ASSIGNMENT
Repeat only the lines below from the one containing "Before and after one commit to AdriALV2005/Portafolio, a" through the one containing "Also changed, not", inclusive, exactly as written.

DATA TO USE

== Segment start ==

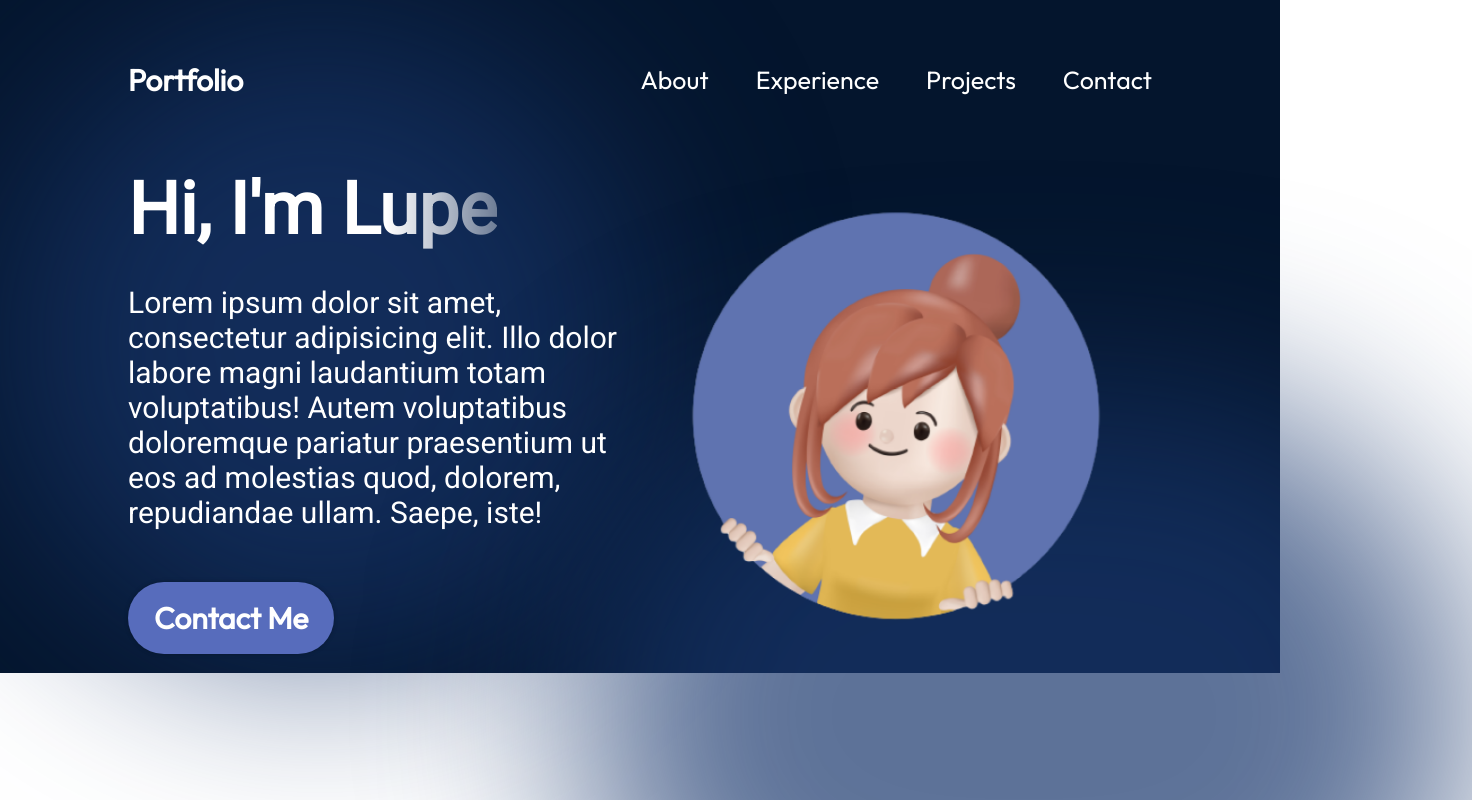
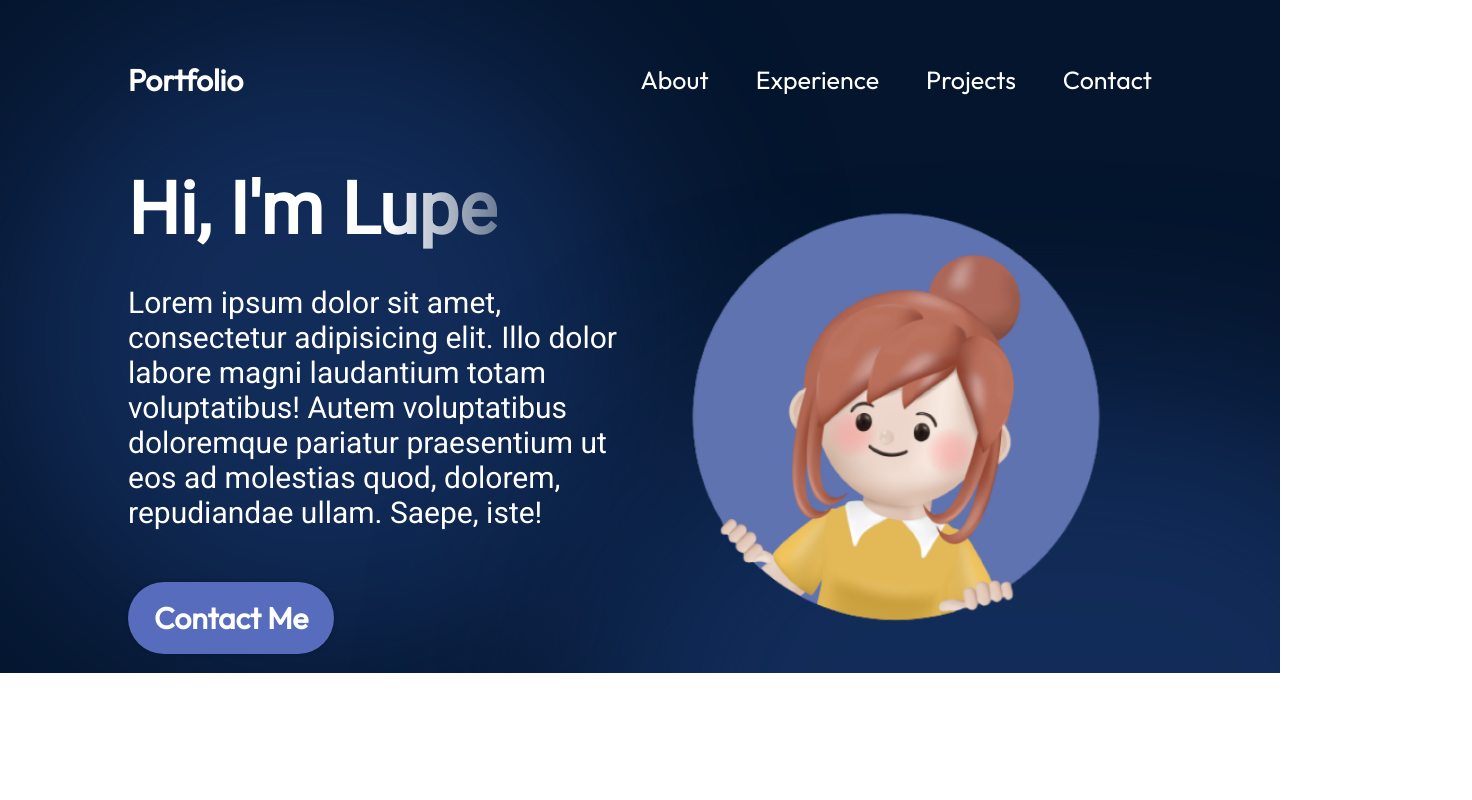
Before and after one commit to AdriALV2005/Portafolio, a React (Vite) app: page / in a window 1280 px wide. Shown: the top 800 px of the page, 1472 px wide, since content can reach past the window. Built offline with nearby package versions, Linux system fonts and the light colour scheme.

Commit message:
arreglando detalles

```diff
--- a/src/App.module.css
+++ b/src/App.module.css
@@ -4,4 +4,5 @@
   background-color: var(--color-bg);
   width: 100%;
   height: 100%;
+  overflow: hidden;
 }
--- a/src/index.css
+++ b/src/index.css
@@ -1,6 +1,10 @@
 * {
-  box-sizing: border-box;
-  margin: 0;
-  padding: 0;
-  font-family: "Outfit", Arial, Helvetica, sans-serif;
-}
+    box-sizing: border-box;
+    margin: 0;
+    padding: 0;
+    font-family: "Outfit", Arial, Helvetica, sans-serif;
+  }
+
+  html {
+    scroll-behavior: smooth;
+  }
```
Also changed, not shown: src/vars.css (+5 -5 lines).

== Segment end ==
== Segment start ==

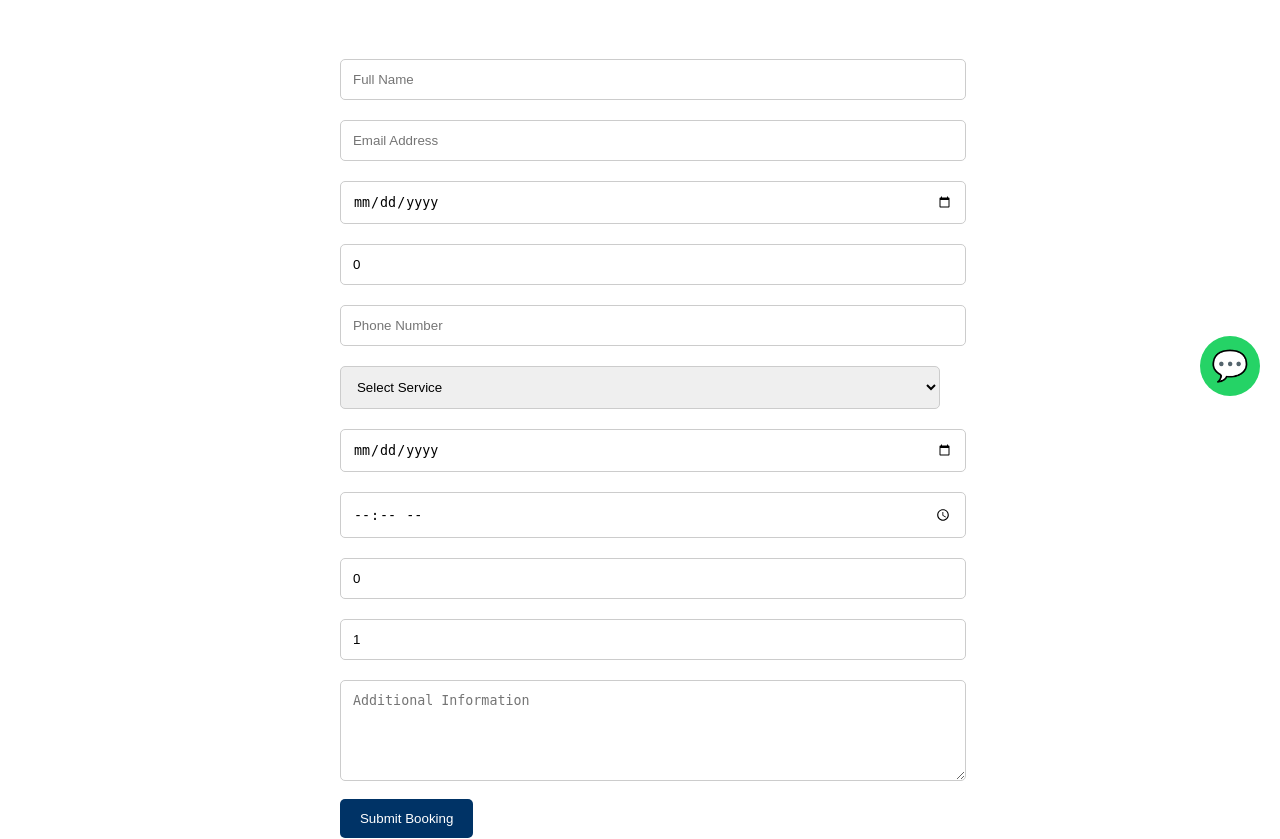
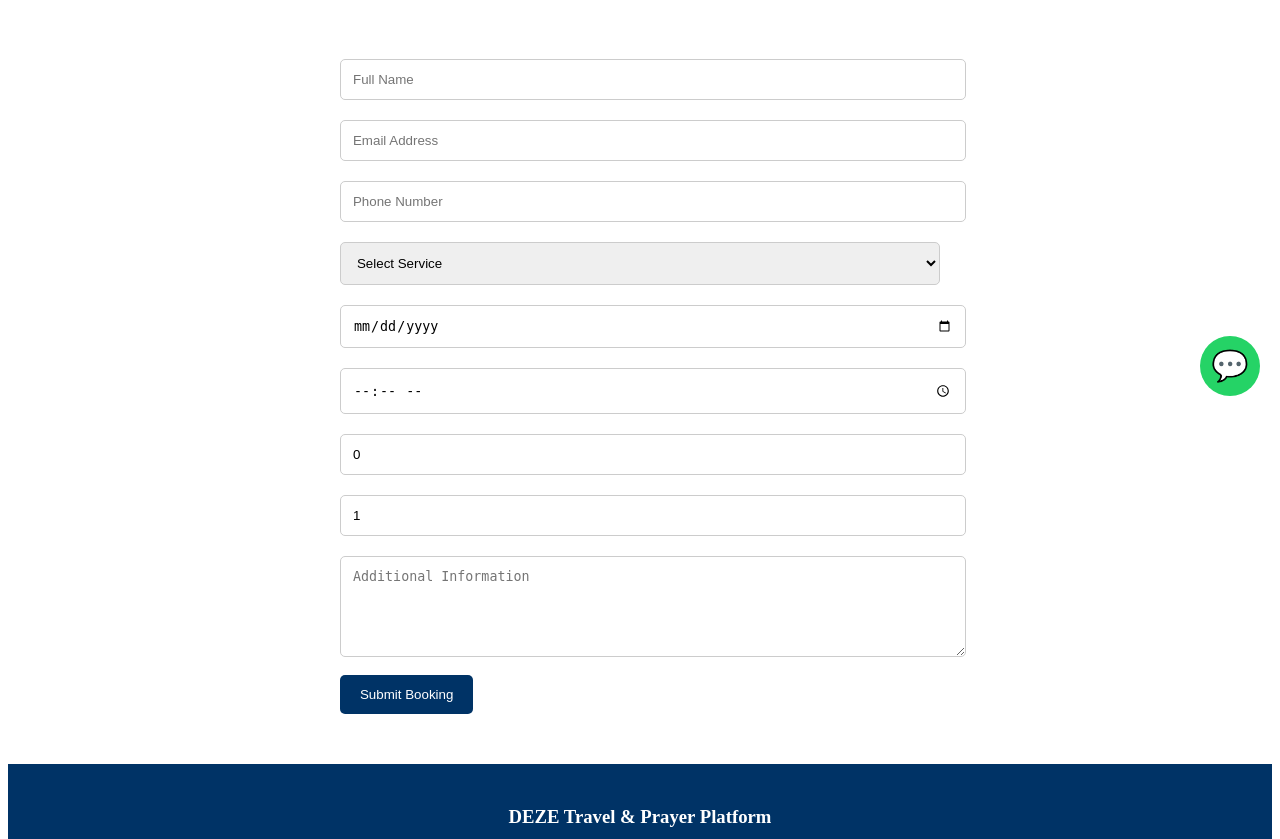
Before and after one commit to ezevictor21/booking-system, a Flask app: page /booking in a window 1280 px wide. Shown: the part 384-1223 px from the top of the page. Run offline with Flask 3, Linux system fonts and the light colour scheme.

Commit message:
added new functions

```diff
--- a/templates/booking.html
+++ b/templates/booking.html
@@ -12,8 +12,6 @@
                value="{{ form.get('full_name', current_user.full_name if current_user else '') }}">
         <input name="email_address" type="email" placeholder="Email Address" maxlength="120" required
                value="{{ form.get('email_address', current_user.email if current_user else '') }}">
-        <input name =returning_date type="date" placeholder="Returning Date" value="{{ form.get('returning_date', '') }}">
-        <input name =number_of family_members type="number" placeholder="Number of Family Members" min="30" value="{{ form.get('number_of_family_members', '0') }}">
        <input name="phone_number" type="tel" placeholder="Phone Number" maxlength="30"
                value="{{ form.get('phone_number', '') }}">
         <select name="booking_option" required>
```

== Segment end ==

SOLUTION TO THE PROBLEM
Before and after one commit to AdriALV2005/Portafolio, a React (Vite) app: page / in a window 1280 px wide. Shown: the top 800 px of the page, 1472 px wide, since content can reach past the window. Built offline with nearby package versions, Linux system fonts and the light colour scheme.

Commit message:
arreglando detalles

```diff
--- a/src/App.module.css
+++ b/src/App.module.css
@@ -4,4 +4,5 @@
   background-color: var(--color-bg);
   width: 100%;
   height: 100%;
+  overflow: hidden;
 }
--- a/src/index.css
+++ b/src/index.css
@@ -1,6 +1,10 @@
 * {
-  box-sizing: border-box;
-  margin: 0;
-  padding: 0;
-  font-family: "Outfit", Arial, Helvetica, sans-serif;
-}
+    box-sizing: border-box;
+    margin: 0;
+    padding: 0;
+    font-family: "Outfit", Arial, Helvetica, sans-serif;
+  }
+
+  html {
+    scroll-behavior: smooth;
+  }
```
Also changed, not shown: src/vars.css (+5 -5 lines).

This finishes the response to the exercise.